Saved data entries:
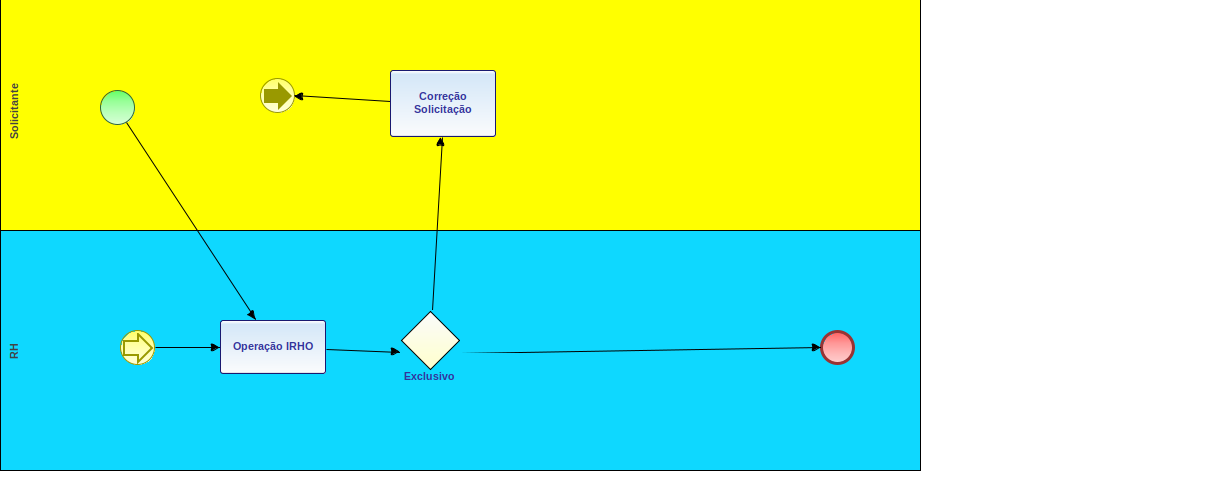
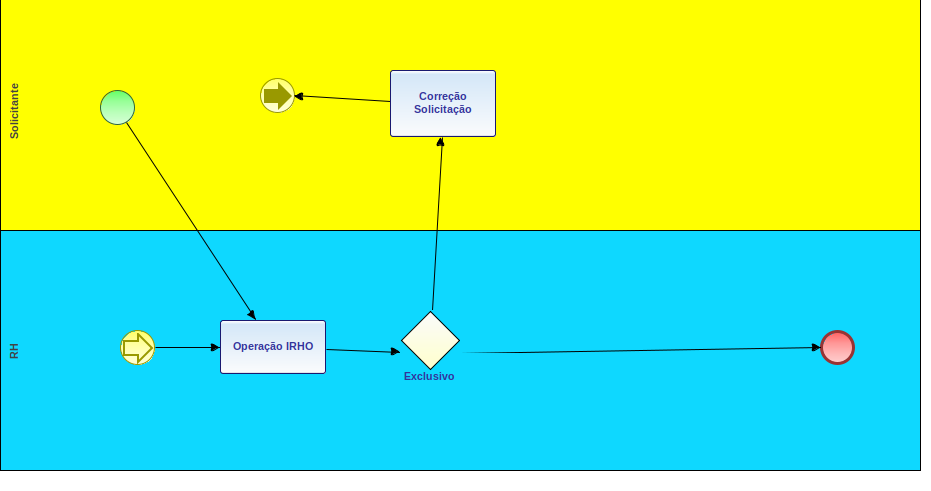
alterações gerais

diff --git a/forms/movimentacao_jam/movimentacao_jam.html b/forms/movimentacao_jam/movimentacao_jam.html
@@ -124,7 +124,6 @@
         <input type="hidden" id="CODRECEBIMENTO" name="CODRECEBIMENTO" />
         <input type="hidden" id="CodFilialDestino" name="CodFilialDestino" />
         
-        <!-- VARIÁVEIS OCULTAS -->
         <input type="text" id="cpRespGestor2" name="cpRespGestor2" style="display:none;" />
         <input type="text" id="cpDecisaoRH" name="cpDecisaoRH" style="display:none;" />
         <input type="text" id="cpParecercol2" name="cpParecercol2" style="display:none;" />
@@ -291,7 +290,6 @@
                         </div>
                     </div>
                     
-                    <!-- ABA: DEPARTAMENTO / OBRA -->
                     <div class="NovaSecao" style="display: none;">
                         <hr style="border-top: 1px dashed #d1d8e0; margin: 30px 0 20px 0;">
                         <div style="display: flex; justify-content: space-between; align-items: center; margin-bottom: 15px;">
@@ -354,7 +352,6 @@
                         </div>
                     </div>
                     
-                    <!-- ABA: FUNÇÃO -->
                     <div class="NovaFuncao" style="display: none;">
                         <hr style="border-top: 1px dashed #d1d8e0; margin: 30px 0 20px 0;">
                         <div style="display: flex; justify-content: space-between; align-items: center; margin-bottom: 15px;">
@@ -431,7 +428,6 @@
                         </div>
                     </div>
                     
-                    <!-- ABA: HORÁRIO -->
                     <div class="NovoHorario" style="display: none;">
                         <hr style="border-top: 1px dashed #d1d8e0; margin: 30px 0 20px 0;">
                         <div style="display: flex; justify-content: space-between; align-items: center; margin-bottom: 15px;">
@@ -521,7 +517,6 @@
                         </div>
                     </div>
                     
-                    <!-- ABA: SALÁRIO -->
                     <div class="NovoSalario" style="display: none;">
                         <hr style="border-top: 1px dashed #d1d8e0; margin: 30px 0 20px 0;">
                         <div style="display: flex; justify-content: space-between; align-items: center; margin-bottom: 15px;">
@@ -582,10 +577,8 @@
                 </div>
             </div>
 
-            <!-- TIMELINE LIMPA: Aqui os painéis preenchidos serão injetados -->
             <div id="historico-timeline"></div>
 
-            <!-- TABELA ORIGINAL OCULTA: Serve apenas para gravar os dados Pai x Filho -->
             <div class="tabelas-ocultas">
                 <table class="table" tablename="tbInteracoes" id="tbInteracoes" noaddbutton="true" nodeletebutton="true" style="border:none; margin:0; padding:0; width:100%;">
                     <thead><tr class="hide"><th></th></tr></thead>
@@ -595,7 +588,6 @@
                                  
                                 <input type="text" name="tipoInteracao" id="tipoInteracao" style="display:none;" />
                                  
-                                <!-- DIV 1: PAINEL SOLICITANTE INICIAL -->
                                 <div class="panel panel-default painel-obs-dinamico painel-solicitante-dinamico" style="margin-bottom: 30px;">
                                     <div class="panel-heading">
                                         <h3 class="panel-title">
@@ -626,7 +618,6 @@
                                     </div>
                                 </div>
                                  
-                                <!-- DIV 2: PAINEL BPO (OPERAÇÃO IRHO) -->
                                 <div class="panel panel-info painel-bpo-dinamico" style="margin-bottom: 30px;">
                                     <div class="panel-heading">
                                         <h3 class="panel-title">
@@ -649,7 +640,6 @@
                                                 </select>
                                             </div>
                                         </div>
-                                        <!-- Nova Div englobando o Parecer para Ocultar/Mostrar -->
                                         <div class="row linha-parecer-bpo" style="display: none;">
                                             <div class="col-md-12 form-group">
                                                 <label>Parecer do BPO</label>
@@ -659,7 +649,6 @@
                                     </div>
                                 </div>
                                  
-                                <!-- DIV 3: PAINEL CORREÇÃO -->
                                 <div class="panel panel-danger painel-correcao-dinamico" style="margin-bottom: 30px;">
                                     <div class="panel-heading" style="background-color: #d9534f !important; color: white; border: none;">
                                         <h3 class="panel-title">
@@ -694,10 +683,7 @@
                         </tr>
                     </tbody>
                 </table>
-            </div> <!-- Fim Tabela Oculta -->
-            
-            <!-- AÇÃO SOLICITANTE FINAL -->
-            <div class="panel panel-primary" id="divReabertura" style="display: none;">
+            </div> <div class="panel panel-primary" id="divReabertura" style="display: none;">
                 <div class="panel-heading">
                     <h3 class="panel-title"><i class="fluigicon fluigicon-form fluigicon-sm"></i> Ação Solicitante</h3>
                 </div>
@@ -728,6 +714,20 @@
 <script type="text/javascript">
     $(document).ready(function() {
         
+        // =========================================================================
+        // CORREÇÃO DE CORS NO UPLOAD: Intercepta e reescreve a URL do servidor
+        // =========================================================================
+        if (parent && parent.$) {
+            parent.$.ajaxPrefilter(function(options, originalOptions, jqXHR) {
+                // Verifica se a requisição está indo para a rota nativa de upload do Fluig
+                if (options.url && options.url.indexOf("/ecm/upload") !== -1) {
+                    // Remove qualquer IP ou Domínio fixo da URL e força usar o domínio atual do navegador
+                    options.url = options.url.replace(/^https?:\/\/[^\/]+/, window.location.origin);
+                }
+            });
+        }
+        // =========================================================================
+
         setTimeout(function() {
             if(window["dptoObraColab"]) window["dptoObraColab"].disable(true);
             if(window["nomeColaborador"]) window["nomeColaborador"].disable(true);
@@ -1128,19 +1128,40 @@
     }
 
     function setSelectedZoomItem(selectedItem) {
+        
+        // 1. QUANDO SELECIONAR A EMPRESA-FILIAL
         if (selectedItem.inputId == "empresaColab") {
             window["dptoObraColab"].disable(false);
             if(window["CodNovaSecao"]) window["CodNovaSecao"].disable(false);
-            
+
             var filter = "CODCOLIGADA," + selectedItem.COLIGADA;
             if (selectedItem.CODFILIAL) { filter += ",CODFILIAL," + selectedItem.CODFILIAL; }
+            
             reloadZoomFilterValues("dptoObraColab", filter);
             reloadZoomFilterValues("CodNovaSecao", filter);
+
+            // Guarda a Coligada e Filial em variáveis globais para a próxima etapa
+            window.ColigadaSelecionada = selectedItem.COLIGADA;
+            window.FilialSelecionada = selectedItem.CODFILIAL || "";
         }
 
+        // 2. QUANDO SELECIONAR O DPTO/OBRA
         if (selectedItem.inputId == "dptoObraColab") {
             window["nomeColaborador"].disable(false);
-            reloadZoomFilterValues("nomeColaborador", "CODSECAO," + selectedItem.CODIGO);
+            
+            // Concatena Seção, Coligada e Filial no filtro do Colaborador
+            var filterColab = "CODSECAO," + selectedItem.CODIGO;
+            
+            // Resgata a coligada/filial das variáveis globais
+            var codCol = selectedItem.CODCOLIGADA || window.ColigadaSelecionada;
+            var codFil = selectedItem.CODFILIAL || window.FilialSelecionada;
+
+            if (codCol) { filterColab += ",CODCOLIGADA," + codCol; }
+            if (codFil) { filterColab += ",CODFILIAL," + codFil; }
+
+            // Recarrega o zoom de Colaboradores aplicando todos os filtros juntos
+            reloadZoomFilterValues("nomeColaborador", filterColab);
+
             $("#txtCodSecaoOri").val((selectedItem.CODIGO || "") + " - " + (selectedItem.DESCRICAO || ""));
             $("#txtSecOrig").val(selectedItem.DESCRICAO || "");
         }
@@ -1232,15 +1253,21 @@
     }
 
     function removedZoomItem(removedItem) {
+        
         if (removedItem.inputId == "empresaColab") {
             if(window["dptoObraColab"]) { window["dptoObraColab"].clear(); window["dptoObraColab"].disable(true); }
             if(window["CodNovaSecao"]) { window["CodNovaSecao"].clear(); window["CodNovaSecao"].disable(true); }
             if(window["nomeColaborador"]) { window["nomeColaborador"].clear(); window["nomeColaborador"].disable(true); }
+            
             $("#txtCodSecaoOri, #txtSecOrig, #txtCodMotivoSecao, #txtCodFuncao, #CargoCol, #cboFuncaoAtual, #CodHorAtual, #DescHoraAtual, #IndiceAtual, #CpNovoCodHorario, #Salario, #cpJornadaMensal, #NovoSalario, #cpNovaJornadaMensal, #txtCodMotivoSalario").val("");
             if(window["txtMotivoSecao"]) { window["txtMotivoSecao"].clear(); }
             if(window["CpNovoHorario"]) { window["CpNovoHorario"].clear(); }
             if(window["CpIndiceCodHorario"]) { window["CpIndiceCodHorario"].clear(); window["CpIndiceCodHorario"].disable(true); }
             if(window["txtMotivoSalario"]) { window["txtMotivoSalario"].clear(); }
+
+            // Limpa a memória das variáveis de filtro para evitar vazamento entre seleções
+            window.ColigadaSelecionada = "";
+            window.FilialSelecionada = "";
         }
 
         if (removedItem.inputId == "dptoObraColab") {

(ACTION ITEM)
The expected answer is each line of the records above that includes the string "disable".

(REPLY)
             if(window["dptoObraColab"]) window["dptoObraColab"].disable(true);
             if(window["nomeColaborador"]) window["nomeColaborador"].disable(true);
             window["dptoObraColab"].disable(false);
             if(window["CodNovaSecao"]) window["CodNovaSecao"].disable(false);
             window["nomeColaborador"].disable(false);
             if(window["dptoObraColab"]) { window["dptoObraColab"].clear(); window["dptoObraColab"].disable(true); }
             if(window["CodNovaSecao"]) { window["CodNovaSecao"].clear(); window["CodNovaSecao"].disable(true); }
             if(window["nomeColaborador"]) { window["nomeColaborador"].clear(); window["nomeColaborador"].disable(true); }
             if(window["CpIndiceCodHorario"]) { window["CpIndiceCodHorario"].clear(); window["CpIndiceCodHorario"].disable(true); }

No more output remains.